Her first novel, The Hate U Give, topped the New York Times bestseller charts for over a year and birthed a star-studded film adaptation that achieved critical and commercial success. Her second novel, On the Come Up, hit store shelves in February and shot straight up the bestseller lists. Like THUG, it has been snapped up for a big-screen adaptation.
There’s no question that Angie Thomas is a powerhouse of a writer. Here are 10 things you should know about her.
1. She was born in Jackson, Mississippi
Mississippi has turned out a remarkable number of writers including Richard Wright, Mildred D Taylor and Jesmyn Ward. Thomas likes to joke that her home state is known for two things: writing and racism. “And I happen to be a writer who writes about racism.”
Thomas grew up in Jackson’s predominantly black Georgetown neighbourhood. “I grew up hearing about black people who were killed, like Emmett Till and civil rights leader Medgar Evers. Evers actually lived in the same neighbourhood I grew up in and when he was killed, his house was so close to ours that my mum, who was a little girl, heard the gunshot. So yeah, I heard those stories but they felt foreign to me. I was more worried about the cops and gang wars.”
2. She wrote The Hate U Give at church
Angie Thomas wrote THUG while working as a bishop’s secretary at a megachurch in Mississippi.

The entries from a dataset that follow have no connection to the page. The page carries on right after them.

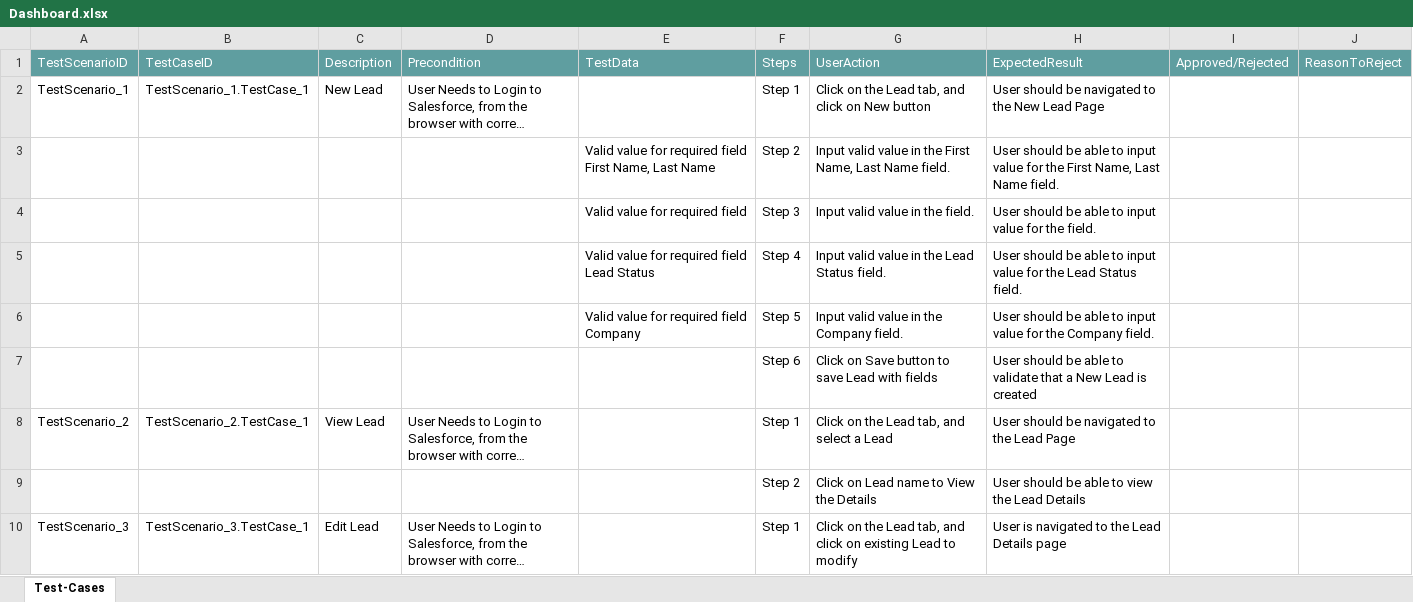
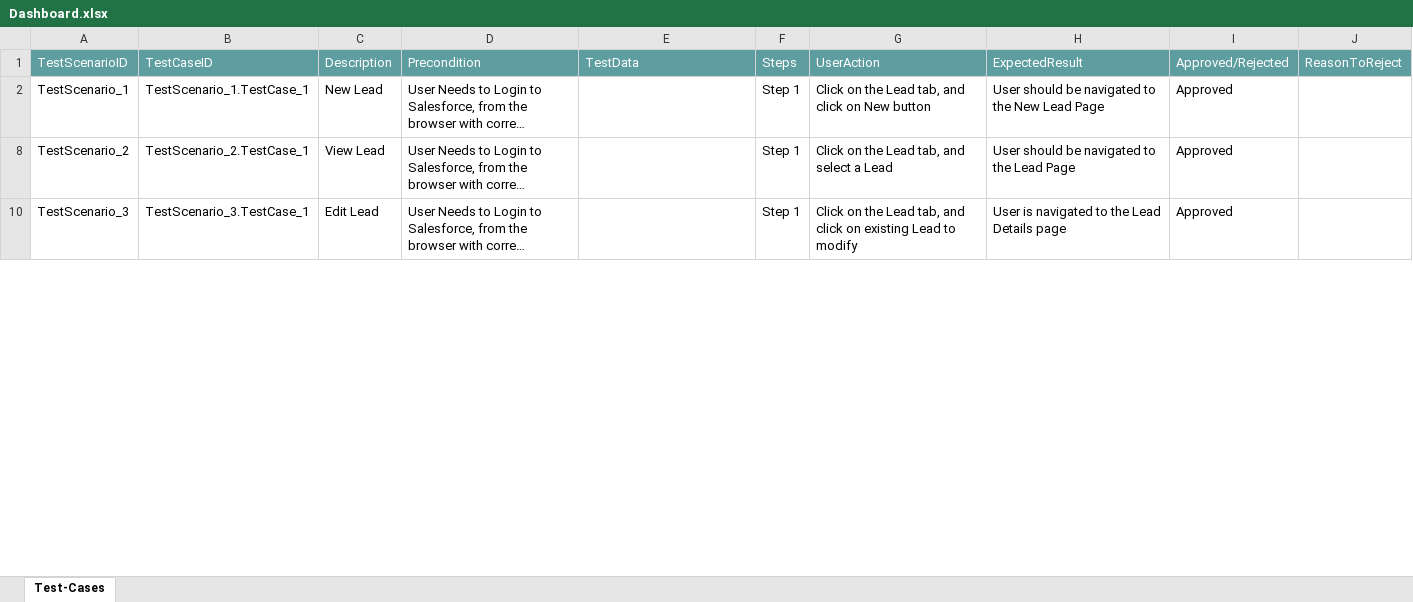
Before and after one commit to ShaikMohamedIrfan/Anywherew, an Excel workbook: Dashboard.xlsx, sheet Test-Cases, drawn as a sheet; only a part is shown; long unchanged cells end in …; values as stored, in another font and other column widths than the file's, no borders; table styles not drawn; the diff covers the shown part only; the diff names each change by its address in the sheet, - before the commit and + after, or states it on an @@ line.

Commit message:
Add files via upload

```diff
--- a/Dashboard.xlsx (sheet Test-Cases)
+++ b/Dashboard.xlsx (sheet Test-Cases)
-I2: (empty)
+I2: Approved
@@ row 3 hidden:  |  |  |  | Valid value for required field First Name, Last Name | Step 2 | Input valid value in the First Name, Last Name field. | User should be able to input value for the First Name, Last Name field. @@
@@ row 4 hidden:  |  |  |  | Valid value for required field | Step 3 | Input valid value in the field. | User should be able to input value for the field. @@
@@ row 5 hidden:  |  |  |  | Valid value for required field Lead Status | Step 4 | Input valid value in the Lead Status field. | User should be able to input value for the Lead Status field. @@
@@ row 6 hidden:  |  |  |  | Valid value for required field Company | Step 5 | Input valid value in the Company field. | User should be able to input value for the Company field. @@
@@ row 7 hidden:  |  |  |  |  | Step 6 | Click on Save button to save Lead with fields | User should be able to validate that a New Lead is created @@
-I8: (empty)
+I8: Approved
@@ row 9 hidden:  |  |  |  |  | Step 2 | Click on Lead name to View the Details | User should be able to view the Lead Details @@
-I10: (empty)
+I10: Approved
```
Also changed, not shown: 7 hidden or unhidden rows and 1 edited cell elsewhere in this sheet.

She would write at night and in quiet periods during the day.
3. She was discovered on Twitter
In 2014 a literary agency was running a Twitter Q&A. Thomas went on and asked whether YA novels that dealt with sensitive current issues were a no-no. New York literary agent Brooks Sherman, responded: “I don’t think any topic is off limits for young adult readership. It’s just a matter of how you address it.” She told him she was writing a story related to the Black Lives Matter movement. Sherman asked to read her manuscript and a few months later signed her as a client. When he submitted her novel to publishers a few months later, 13 US publishers fought for the rights to her book.
4. She loves her book jackets
“I wanted her [Bri – heroine of, On the Come Up] to look victorious. That was really important to me. Even though she’s turned away from the camera, she’s looking back at us — the reader — as if to say, ‘I’m here, you’re going to listen to me, I’m a force to be reckoned with.’ I wanted her to own that cover. When you put the covers together side-by-side, you see these two black girls who are confronting you. They’re not shying away from you.”
5. Lisa ‘Left Eye’ Lopes saved her life
During her early teens Thomas was having so much trouble with bullies at school that her mother removed her and began to homeschool her. However, the experience left her depressed and suicidal. One day she locked herself in the bathroom and fought the temptation to self-harm while listening to TLC’s Waterfalls. Left Eye’s rap came on. The words ‘Dreams are hopeless aspirations/In hopes of comin’ true/Believe in yourself/The rest is up to me and you’ seemed to speak directly to her.
“I realised that there were so many dreams I had, and if I did something to myself I wouldn’t see them. So I didn’t do anything. I told my mom and she somehow got the number for Left Eye’s studio on Ask Jeeves, and she got on the phone. She [Lisa Lopes] listened and was amazing. She told me ‘You have to keep going’. That conversation stayed with me. It was only a few months after that that she passed, so I’m glad I got the opportunity to speak to her.”
6. The Hate U Give was inspired by a police shooting
On New Year’s Day, 2009, an unarmed 22-year-old Black man was shot dead by transit police. His name was Oscar Grant and his murder was later immortalised in the Ryan Coogler film, Fruitvale Station.
His death had a profound effect on Angie Thomas.
“At home, he was one of us, we knew Oscars. But at my school, people tried to use the fact that he had a record and was an ex-con to justify it. It felt personal and the only thing I knew how to do instead of burning every garbage can on campus, was I wrote.”
She wrote a short story about a boy called Khalil who was a little like Oscar, and a girl named Starr with a foot in two worlds. It was a little too long for a short story but her creative writing professor suggested she might one day turn it into a novel…
7. She once wrote fanfiction
Thomas’ fondness for the US TV soap opera Passions motivated her to write fanfiction and post it online under a pen name. She says it taught her how to make other people’s characters work, which eventually gave her the skills and confidence to create her own.
In a Tweet, she adds, “I was able to write an ensemble cast in #TheHateUGive and #OnTheComeUp because I started out writing ensemble casts in soap fanfics. I had sooo many plots 😂. So yeah. Fanfic is legit”
8. A police union tried to have her removed from a school reading list
In 2018 a South Carolina police union challenged the inclusion of Thomas’ THUG on a summer reading list for ninth-grade students. The president of the Charleston-area Fraternal Order of Police appeared on TV news channels to accuse the book of being “almost an indoctrination of distrust of police”.
(Interestingly, in THUG, the main protagonist’s uncle is a black police officer and a positive role model.)
The school stood up to pressure from parents and the police and refused to remove the book from their reading list. In early 2019, the South Carolina Association of School Librarians awarded the school’s defiant principal the Intellectual Freedom Award to thank her for supporting the English teachers and defending the reading assignment.
9. Angie Thomas holds a BFA in creative writing
She was the first black teenager to graduate from her creative writing course at Jackson’s Belhaven University. She says her experience of growing up in a largely poor, black neighbourhood while attending an affluent, white college informed Starr’s high school experience.
10. She’d put Lauren Hill at the top of any Hip Hop list
“We don’t give Lauryn Hill enough props or respect, not just as a woman in hip-hop but just as a talented individual in hip-hop. She’s one of the best rappers of all time, and not enough people say that.”
Her top five would also include Biggie, Tupac, Kendrick Lamar and André 3000.
Photo Credit: Anissa Hidouk